» Task item
I'd like every record written out again, exactly as it is.

» The input
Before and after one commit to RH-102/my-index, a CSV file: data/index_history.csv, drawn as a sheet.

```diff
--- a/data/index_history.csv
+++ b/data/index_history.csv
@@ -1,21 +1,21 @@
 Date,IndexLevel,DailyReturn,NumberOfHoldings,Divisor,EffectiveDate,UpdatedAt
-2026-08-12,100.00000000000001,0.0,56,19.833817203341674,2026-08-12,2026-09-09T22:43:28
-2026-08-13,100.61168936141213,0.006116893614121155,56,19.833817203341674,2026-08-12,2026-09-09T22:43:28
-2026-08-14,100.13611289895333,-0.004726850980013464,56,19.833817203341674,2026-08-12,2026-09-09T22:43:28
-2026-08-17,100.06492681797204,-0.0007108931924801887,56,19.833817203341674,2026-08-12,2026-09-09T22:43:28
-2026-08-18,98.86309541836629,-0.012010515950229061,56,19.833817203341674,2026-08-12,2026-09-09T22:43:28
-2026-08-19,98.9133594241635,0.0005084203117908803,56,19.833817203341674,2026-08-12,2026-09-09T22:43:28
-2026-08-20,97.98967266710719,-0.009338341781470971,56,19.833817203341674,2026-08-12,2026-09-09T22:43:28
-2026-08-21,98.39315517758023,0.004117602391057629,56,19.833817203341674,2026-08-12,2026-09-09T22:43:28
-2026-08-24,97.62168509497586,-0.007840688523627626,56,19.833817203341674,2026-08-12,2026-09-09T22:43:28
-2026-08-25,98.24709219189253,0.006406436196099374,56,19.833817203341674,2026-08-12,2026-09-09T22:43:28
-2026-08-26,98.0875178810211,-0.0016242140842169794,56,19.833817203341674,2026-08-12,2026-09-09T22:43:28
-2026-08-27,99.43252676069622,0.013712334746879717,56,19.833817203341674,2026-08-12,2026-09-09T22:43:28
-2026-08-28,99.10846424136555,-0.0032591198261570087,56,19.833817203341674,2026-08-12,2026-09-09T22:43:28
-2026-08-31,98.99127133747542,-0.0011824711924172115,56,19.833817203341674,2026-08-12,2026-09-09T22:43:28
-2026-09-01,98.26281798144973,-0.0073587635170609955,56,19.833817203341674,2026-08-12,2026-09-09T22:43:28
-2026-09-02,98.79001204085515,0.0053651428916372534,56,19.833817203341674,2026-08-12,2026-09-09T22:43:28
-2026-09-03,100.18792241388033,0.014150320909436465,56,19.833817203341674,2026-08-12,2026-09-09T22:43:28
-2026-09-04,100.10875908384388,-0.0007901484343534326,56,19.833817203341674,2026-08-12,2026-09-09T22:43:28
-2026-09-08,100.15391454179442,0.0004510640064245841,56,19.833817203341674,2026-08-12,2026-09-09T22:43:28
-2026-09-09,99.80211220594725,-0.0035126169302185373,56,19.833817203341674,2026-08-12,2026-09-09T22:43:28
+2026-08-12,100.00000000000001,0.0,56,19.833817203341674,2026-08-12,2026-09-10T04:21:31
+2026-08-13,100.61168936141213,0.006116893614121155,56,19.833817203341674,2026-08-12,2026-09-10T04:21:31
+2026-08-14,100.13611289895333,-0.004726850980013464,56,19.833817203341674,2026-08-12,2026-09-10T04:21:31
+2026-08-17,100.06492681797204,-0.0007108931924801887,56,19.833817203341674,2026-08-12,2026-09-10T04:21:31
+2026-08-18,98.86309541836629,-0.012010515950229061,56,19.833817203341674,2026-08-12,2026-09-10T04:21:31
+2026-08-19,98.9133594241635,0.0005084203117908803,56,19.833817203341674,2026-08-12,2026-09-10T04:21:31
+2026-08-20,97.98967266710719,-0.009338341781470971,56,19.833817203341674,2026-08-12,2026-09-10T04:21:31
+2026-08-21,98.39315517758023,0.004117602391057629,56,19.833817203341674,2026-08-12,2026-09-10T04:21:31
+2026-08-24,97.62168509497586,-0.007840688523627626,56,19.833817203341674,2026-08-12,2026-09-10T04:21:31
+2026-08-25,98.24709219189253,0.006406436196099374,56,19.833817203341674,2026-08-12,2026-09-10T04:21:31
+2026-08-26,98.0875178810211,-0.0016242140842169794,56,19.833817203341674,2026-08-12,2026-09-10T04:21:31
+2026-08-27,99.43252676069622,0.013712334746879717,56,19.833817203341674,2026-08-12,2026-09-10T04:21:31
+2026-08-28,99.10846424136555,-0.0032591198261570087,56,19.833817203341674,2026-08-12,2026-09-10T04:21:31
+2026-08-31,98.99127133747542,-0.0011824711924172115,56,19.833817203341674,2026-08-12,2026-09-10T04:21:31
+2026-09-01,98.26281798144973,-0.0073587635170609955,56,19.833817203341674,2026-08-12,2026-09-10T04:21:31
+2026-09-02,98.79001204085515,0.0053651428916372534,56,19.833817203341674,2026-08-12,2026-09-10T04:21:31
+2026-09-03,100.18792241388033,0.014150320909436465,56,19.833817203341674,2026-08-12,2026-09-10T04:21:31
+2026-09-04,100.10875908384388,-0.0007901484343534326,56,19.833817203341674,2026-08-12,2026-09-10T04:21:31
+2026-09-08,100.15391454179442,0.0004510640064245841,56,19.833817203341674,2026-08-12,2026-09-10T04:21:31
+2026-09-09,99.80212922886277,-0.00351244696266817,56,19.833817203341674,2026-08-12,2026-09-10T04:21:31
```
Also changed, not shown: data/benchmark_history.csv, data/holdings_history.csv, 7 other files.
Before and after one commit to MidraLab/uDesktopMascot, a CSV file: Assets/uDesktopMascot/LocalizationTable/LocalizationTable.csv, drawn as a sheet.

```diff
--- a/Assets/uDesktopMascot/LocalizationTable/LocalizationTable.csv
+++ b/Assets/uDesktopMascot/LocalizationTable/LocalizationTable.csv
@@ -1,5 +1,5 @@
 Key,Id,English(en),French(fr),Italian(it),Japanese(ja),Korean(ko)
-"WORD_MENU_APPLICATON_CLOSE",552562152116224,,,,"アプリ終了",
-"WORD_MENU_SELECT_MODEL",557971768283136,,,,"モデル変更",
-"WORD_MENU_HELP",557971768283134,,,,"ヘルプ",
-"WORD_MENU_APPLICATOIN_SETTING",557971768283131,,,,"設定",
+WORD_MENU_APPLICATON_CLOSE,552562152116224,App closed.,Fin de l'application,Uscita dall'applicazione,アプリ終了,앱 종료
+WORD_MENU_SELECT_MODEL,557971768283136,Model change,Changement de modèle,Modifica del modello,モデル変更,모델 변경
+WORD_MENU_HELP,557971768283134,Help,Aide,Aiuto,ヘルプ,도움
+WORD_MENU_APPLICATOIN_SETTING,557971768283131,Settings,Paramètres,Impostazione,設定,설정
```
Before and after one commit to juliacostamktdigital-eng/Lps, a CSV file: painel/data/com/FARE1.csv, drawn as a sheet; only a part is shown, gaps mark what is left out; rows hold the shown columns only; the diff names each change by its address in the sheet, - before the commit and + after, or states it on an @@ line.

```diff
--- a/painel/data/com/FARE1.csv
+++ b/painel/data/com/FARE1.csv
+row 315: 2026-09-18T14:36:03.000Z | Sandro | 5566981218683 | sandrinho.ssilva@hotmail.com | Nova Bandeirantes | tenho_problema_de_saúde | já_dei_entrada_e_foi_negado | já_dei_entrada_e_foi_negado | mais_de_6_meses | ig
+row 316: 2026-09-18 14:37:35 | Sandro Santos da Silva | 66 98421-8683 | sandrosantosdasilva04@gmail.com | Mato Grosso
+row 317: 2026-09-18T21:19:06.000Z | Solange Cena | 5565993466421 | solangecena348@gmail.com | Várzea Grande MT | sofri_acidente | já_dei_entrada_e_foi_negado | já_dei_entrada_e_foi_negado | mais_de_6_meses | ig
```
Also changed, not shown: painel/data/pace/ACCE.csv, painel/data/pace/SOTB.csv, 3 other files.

» Written answer
Before and after one commit to RH-102/my-index, a CSV file: data/index_history.csv, drawn as a sheet.

```diff
--- a/data/index_history.csv
+++ b/data/index_history.csv
@@ -1,21 +1,21 @@
 Date,IndexLevel,DailyReturn,NumberOfHoldings,Divisor,EffectiveDate,UpdatedAt
-2026-08-12,100.00000000000001,0.0,56,19.833817203341674,2026-08-12,2026-09-09T22:43:28
-2026-08-13,100.61168936141213,0.006116893614121155,56,19.833817203341674,2026-08-12,2026-09-09T22:43:28
-2026-08-14,100.13611289895333,-0.004726850980013464,56,19.833817203341674,2026-08-12,2026-09-09T22:43:28
-2026-08-17,100.06492681797204,-0.0007108931924801887,56,19.833817203341674,2026-08-12,2026-09-09T22:43:28
-2026-08-18,98.86309541836629,-0.012010515950229061,56,19.833817203341674,2026-08-12,2026-09-09T22:43:28
-2026-08-19,98.9133594241635,0.0005084203117908803,56,19.833817203341674,2026-08-12,2026-09-09T22:43:28
-2026-08-20,97.98967266710719,-0.009338341781470971,56,19.833817203341674,2026-08-12,2026-09-09T22:43:28
-2026-08-21,98.39315517758023,0.004117602391057629,56,19.833817203341674,2026-08-12,2026-09-09T22:43:28
-2026-08-24,97.62168509497586,-0.007840688523627626,56,19.833817203341674,2026-08-12,2026-09-09T22:43:28
-2026-08-25,98.24709219189253,0.006406436196099374,56,19.833817203341674,2026-08-12,2026-09-09T22:43:28
-2026-08-26,98.0875178810211,-0.0016242140842169794,56,19.833817203341674,2026-08-12,2026-09-09T22:43:28
-2026-08-27,99.43252676069622,0.013712334746879717,56,19.833817203341674,2026-08-12,2026-09-09T22:43:28
-2026-08-28,99.10846424136555,-0.0032591198261570087,56,19.833817203341674,2026-08-12,2026-09-09T22:43:28
-2026-08-31,98.99127133747542,-0.0011824711924172115,56,19.833817203341674,2026-08-12,2026-09-09T22:43:28
-2026-09-01,98.26281798144973,-0.0073587635170609955,56,19.833817203341674,2026-08-12,2026-09-09T22:43:28
-2026-09-02,98.79001204085515,0.0053651428916372534,56,19.833817203341674,2026-08-12,2026-09-09T22:43:28
-2026-09-03,100.18792241388033,0.014150320909436465,56,19.833817203341674,2026-08-12,2026-09-09T22:43:28
-2026-09-04,100.10875908384388,-0.0007901484343534326,56,19.833817203341674,2026-08-12,2026-09-09T22:43:28
-2026-09-08,100.15391454179442,0.0004510640064245841,56,19.833817203341674,2026-08-12,2026-09-09T22:43:28
-2026-09-09,99.80211220594725,-0.0035126169302185373,56,19.833817203341674,2026-08-12,2026-09-09T22:43:28
+2026-08-12,100.00000000000001,0.0,56,19.833817203341674,2026-08-12,2026-09-10T04:21:31
+2026-08-13,100.61168936141213,0.006116893614121155,56,19.833817203341674,2026-08-12,2026-09-10T04:21:31
+2026-08-14,100.13611289895333,-0.004726850980013464,56,19.833817203341674,2026-08-12,2026-09-10T04:21:31
+2026-08-17,100.06492681797204,-0.0007108931924801887,56,19.833817203341674,2026-08-12,2026-09-10T04:21:31
+2026-08-18,98.86309541836629,-0.012010515950229061,56,19.833817203341674,2026-08-12,2026-09-10T04:21:31
+2026-08-19,98.9133594241635,0.0005084203117908803,56,19.833817203341674,2026-08-12,2026-09-10T04:21:31
+2026-08-20,97.98967266710719,-0.009338341781470971,56,19.833817203341674,2026-08-12,2026-09-10T04:21:31
+2026-08-21,98.39315517758023,0.004117602391057629,56,19.833817203341674,2026-08-12,2026-09-10T04:21:31
+2026-08-24,97.62168509497586,-0.007840688523627626,56,19.833817203341674,2026-08-12,2026-09-10T04:21:31
+2026-08-25,98.24709219189253,0.006406436196099374,56,19.833817203341674,2026-08-12,2026-09-10T04:21:31
+2026-08-26,98.0875178810211,-0.0016242140842169794,56,19.833817203341674,2026-08-12,2026-09-10T04:21:31
+2026-08-27,99.43252676069622,0.013712334746879717,56,19.833817203341674,2026-08-12,2026-09-10T04:21:31
+2026-08-28,99.10846424136555,-0.0032591198261570087,56,19.833817203341674,2026-08-12,2026-09-10T04:21:31
+2026-08-31,98.99127133747542,-0.0011824711924172115,56,19.833817203341674,2026-08-12,2026-09-10T04:21:31
+2026-09-01,98.26281798144973,-0.0073587635170609955,56,19.833817203341674,2026-08-12,2026-09-10T04:21:31
+2026-09-02,98.79001204085515,0.0053651428916372534,56,19.833817203341674,2026-08-12,2026-09-10T04:21:31
+2026-09-03,100.18792241388033,0.014150320909436465,56,19.833817203341674,2026-08-12,2026-09-10T04:21:31
+2026-09-04,100.10875908384388,-0.0007901484343534326,56,19.833817203341674,2026-08-12,2026-09-10T04:21:31
+2026-09-08,100.15391454179442,0.0004510640064245841,56,19.833817203341674,2026-08-12,2026-09-10T04:21:31
+2026-09-09,99.80212922886277,-0.00351244696266817,56,19.833817203341674,2026-08-12,2026-09-10T04:21:31
```
Also changed, not shown: data/benchmark_history.csv, data/holdings_history.csv, 7 other files.
Before and after one commit to MidraLab/uDesktopMascot, a CSV file: Assets/uDesktopMascot/LocalizationTable/LocalizationTable.csv, drawn as a sheet.

```diff
--- a/Assets/uDesktopMascot/LocalizationTable/LocalizationTable.csv
+++ b/Assets/uDesktopMascot/LocalizationTable/LocalizationTable.csv
@@ -1,5 +1,5 @@
 Key,Id,English(en),French(fr),Italian(it),Japanese(ja),Korean(ko)
-"WORD_MENU_APPLICATON_CLOSE",552562152116224,,,,"アプリ終了",
-"WORD_MENU_SELECT_MODEL",557971768283136,,,,"モデル変更",
-"WORD_MENU_HELP",557971768283134,,,,"ヘルプ",
-"WORD_MENU_APPLICATOIN_SETTING",557971768283131,,,,"設定",
+WORD_MENU_APPLICATON_CLOSE,552562152116224,App closed.,Fin de l'application,Uscita dall'applicazione,アプリ終了,앱 종료
+WORD_MENU_SELECT_MODEL,557971768283136,Model change,Changement de modèle,Modifica del modello,モデル変更,모델 변경
+WORD_MENU_HELP,557971768283134,Help,Aide,Aiuto,ヘルプ,도움
+WORD_MENU_APPLICATOIN_SETTING,557971768283131,Settings,Paramètres,Impostazione,設定,설정
```
Before and after one commit to juliacostamktdigital-eng/Lps, a CSV file: painel/data/com/FARE1.csv, drawn as a sheet; only a part is shown, gaps mark what is left out; rows hold the shown columns only; the diff names each change by its address in the sheet, - before the commit and + after, or states it on an @@ line.

```diff
--- a/painel/data/com/FARE1.csv
+++ b/painel/data/com/FARE1.csv
+row 315: 2026-09-18T14:36:03.000Z | Sandro | 5566981218683 | sandrinho.ssilva@hotmail.com | Nova Bandeirantes | tenho_problema_de_saúde | já_dei_entrada_e_foi_negado | já_dei_entrada_e_foi_negado | mais_de_6_meses | ig
+row 316: 2026-09-18 14:37:35 | Sandro Santos da Silva | 66 98421-8683 | sandrosantosdasilva04@gmail.com | Mato Grosso
+row 317: 2026-09-18T21:19:06.000Z | Solange Cena | 5565993466421 | solangecena348@gmail.com | Várzea Grande MT | sofri_acidente | já_dei_entrada_e_foi_negado | já_dei_entrada_e_foi_negado | mais_de_6_meses | ig
```
Also changed, not shown: painel/data/pace/ACCE.csv, painel/data/pace/SOTB.csv, 3 other files.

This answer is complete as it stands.